TASK INPUTS:

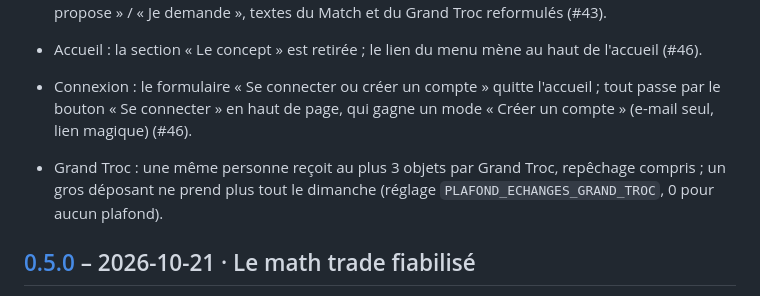
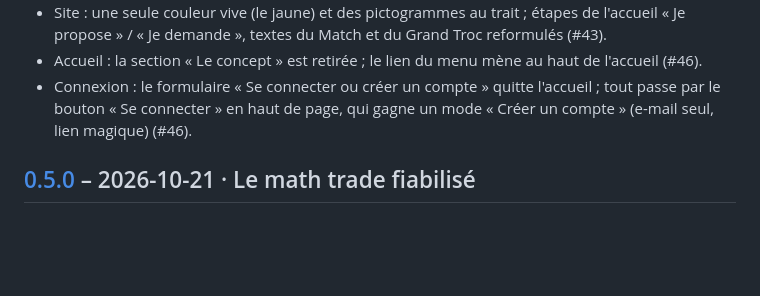
Before and after one commit to benchamply-cmyk/montroc, a Markdown page: CHANGELOG.md, the part around the change. Drawn GitHub-style; blank space fills up the shorter version.

Commit message:
Ligne du changelog dans changelog.d/ (règle preprod)
Co-Authored-By: Claude Opus 5.5 (1M context) <noreply@anthropic.com>
Claude-Session: https://claude.ai/code/session_01W7dQRgdg37YKAts8trY5ne

```diff
--- a/CHANGELOG.md
+++ b/CHANGELOG.md
@@ -16,8 +16,6 @@ Chaque PR ajoute sa ligne dans un fichier de [changelog.d/](changelog.d/) ; les
 - Site : une seule couleur vive (le jaune) et des pictogrammes au trait ; étapes de l'accueil « Je propose » / « Je demande », textes du Match et du Grand Troc reformulés (#43).
 - Accueil : la section « Le concept » est retirée ; le lien du menu mène au haut de l'accueil (#46).
 - Connexion : le formulaire « Se connecter ou créer un compte » quitte l'accueil ; tout passe par le bouton « Se connecter » en haut de page, qui gagne un mode « Créer un compte » (e-mail seul, lien magique) (#46).
-
-- Grand Troc : une même personne reçoit au plus 3 objets par Grand Troc, repêchage compris ; un gros déposant ne prend plus tout le dimanche (réglage `PLAFOND_ECHANGES_GRAND_TROC`, 0 pour aucun plafond).
 
 ## [0.5.0] – 2026-10-21 · Le math trade fiabilisé
 
```
Also changed, not shown: changelog.d/plafond-echanges.md (added, +1 -0 lines).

TASK TO COMPLETE:
Line count for "accueil": count the lines in the records above that hold this word, and give only the number.

TASK RESPONSE:
3